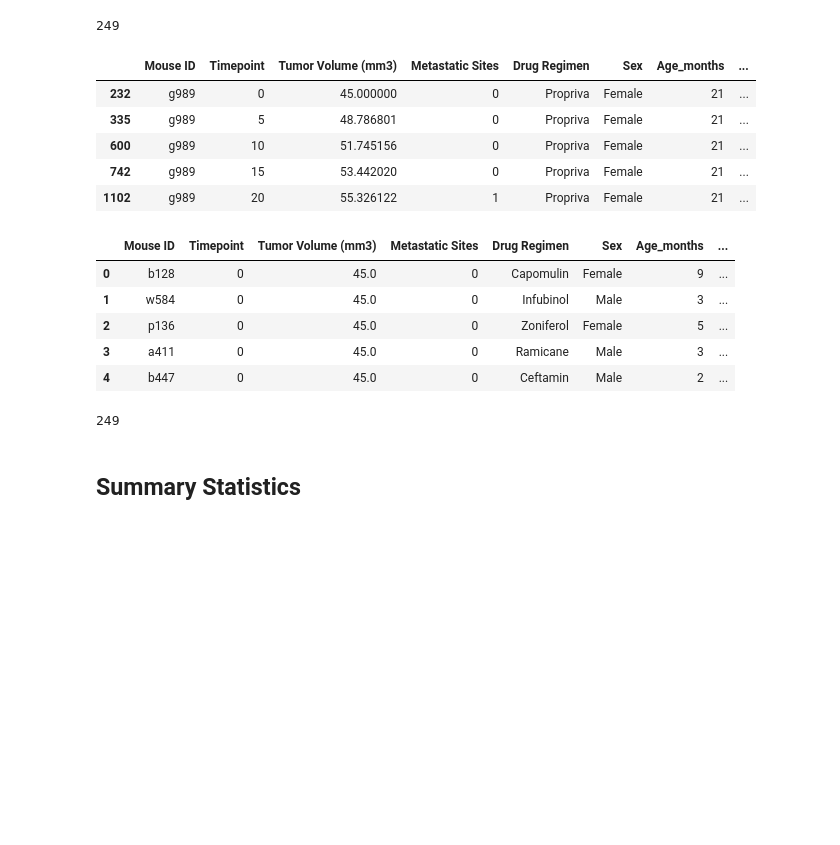
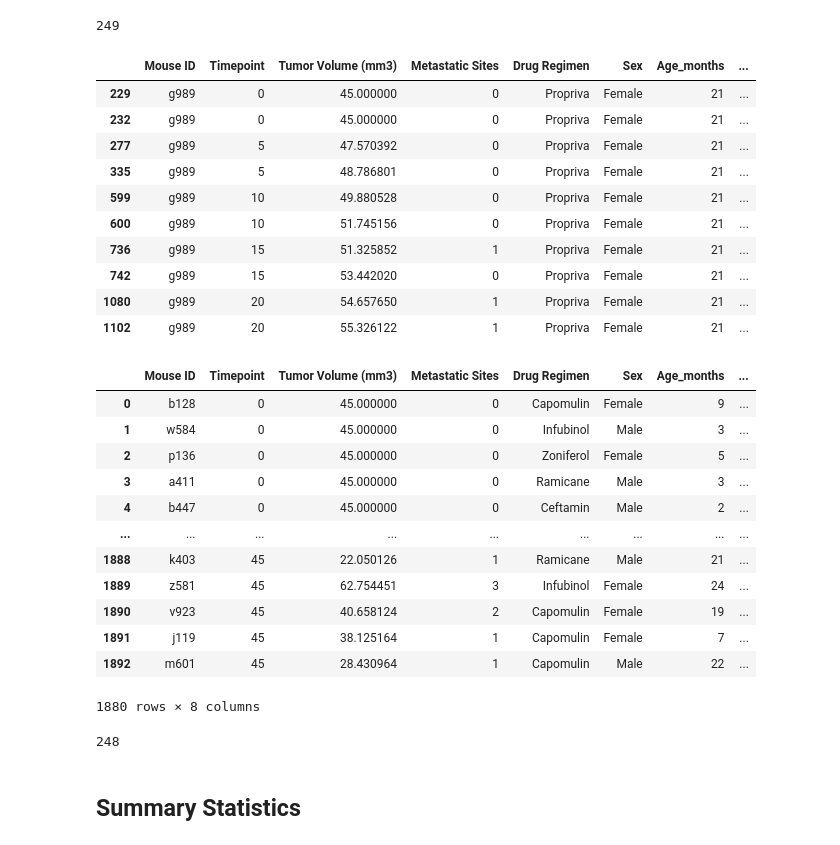
Before and after one commit to carolyan1/Matplotlib-Challenge, a Jupyter notebook: Pymaceuticals/Pymaceuticals_Starter.ipynb, the cells around one changed output. Cells and saved outputs as stored; diff of their text form; code cells hidden in the pictures; blank space fills up the shorter version.

Commit message:
drop duplicated mouse ID

```diff
--- a/Pymaceuticals/Pymaceuticals_Starter.ipynb
+++ b/Pymaceuticals/Pymaceuticals_Starter.ipynb
@@ -40,34 +40,46 @@ Mice_number
 249
 # %%
 # Getting the duplicate mice by ID number that shows up for Mouse ID and Timepoint.
-duplicate_df = combined_data[combined_data.duplicated(["Mouse ID","Timepoint"], keep="first")]
+duplicate_df = combined_data[combined_data.duplicated(["Mouse ID","Timepoint"], keep=False)]
 duplicate_df
 # %% [output]
 |  | Mouse ID | Timepoint | Tumor Volume (mm3) | Metastatic Sites | Drug Regimen | Sex | Age_months | ... |
+| 229 | g989 | 0 | 45.000000 | 0 | Propriva | Female | 21 | ... |
 | 232 | g989 | 0 | 45.000000 | 0 | Propriva | Female | 21 | ... |
+| 277 | g989 | 5 | 47.570392 | 0 | Propriva | Female | 21 | ... |
 | 335 | g989 | 5 | 48.786801 | 0 | Propriva | Female | 21 | ... |
+| 599 | g989 | 10 | 49.880528 | 0 | Propriva | Female | 21 | ... |
 | 600 | g989 | 10 | 51.745156 | 0 | Propriva | Female | 21 | ... |
+| 736 | g989 | 15 | 51.325852 | 1 | Propriva | Female | 21 | ... |
 | 742 | g989 | 15 | 53.442020 | 0 | Propriva | Female | 21 | ... |
+| 1080 | g989 | 20 | 54.657650 | 1 | Propriva | Female | 21 | ... |
 | 1102 | g989 | 20 | 55.326122 | 1 | Propriva | Female | 21 | ... |
 # %%
 # Optional: Get all the data for the duplicate mouse ID.
 # %%
 # Create a clean DataFrame by dropping the duplicate mouse by its ID.
-clean_data = combined_data.drop_duplicates(subset = ["Mouse ID","Timepoint"],keep = False)
-clean_data.head()
+Mice_number_clean = combined_data[combined_data["Mouse ID"]!= 'g989']
+Mice_number_clean
 # %% [output]
 |  | Mouse ID | Timepoint | Tumor Volume (mm3) | Metastatic Sites | Drug Regimen | Sex | Age_months | ... |
-| 0 | b128 | 0 | 45.0 | 0 | Capomulin | Female | 9 | ... |
-| 1 | w584 | 0 | 45.0 | 0 | Infubinol | Male | 3 | ... |
-| 2 | p136 | 0 | 45.0 | 0 | Zoniferol | Female | 5 | ... |
-| 3 | a411 | 0 | 45.0 | 0 | Ramicane | Male | 3 | ... |
-| 4 | b447 | 0 | 45.0 | 0 | Ceftamin | Male | 2 | ... |
+| 0 | b128 | 0 | 45.000000 | 0 | Capomulin | Female | 9 | ... |
+| 1 | w584 | 0 | 45.000000 | 0 | Infubinol | Male | 3 | ... |
+| 2 | p136 | 0 | 45.000000 | 0 | Zoniferol | Female | 5 | ... |
+| 3 | a411 | 0 | 45.000000 | 0 | Ramicane | Male | 3 | ... |
+| 4 | b447 | 0 | 45.000000 | 0 | Ceftamin | Male | 2 | ... |
+| ... | ... | ... | ... | ... | ... | ... | ... | ... |
+| 1888 | k403 | 45 | 22.050126 | 1 | Ramicane | Male | 21 | ... |
+| 1889 | z581 | 45 | 62.754451 | 3 | Infubinol | Female | 24 | ... |
+| 1890 | v923 | 45 | 40.658124 | 2 | Capomulin | Female | 19 | ... |
+| 1891 | j119 | 45 | 38.125164 | 1 | Capomulin | Female | 7 | ... |
+| 1892 | m601 | 45 | 28.430964 | 1 | Capomulin | Male | 22 | ... |
+1880 rows × 8 columns
 # %%
 # Checking the number of mice in the clean DataFrame.
-Mice_number_clean = len(clean_data["Mouse ID"].value_counts())
-Mice_number_clean
+clean_number =len(Mice_number_clean['Mouse ID'].value_counts())
+clean_number
 # %% [output]
-249
+248
 # %% [markdown]
 ## Summary Statistics
 # %%
```
Also changed, not shown: parts of 1 cell of this notebook.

------------------------------------------------------------

• _INSTRUCTIONS TO FOLLOW_:
Count each line above in which the string "Propriva" appears, then state only the total.

• _RESULT OF THIS TASK_:
10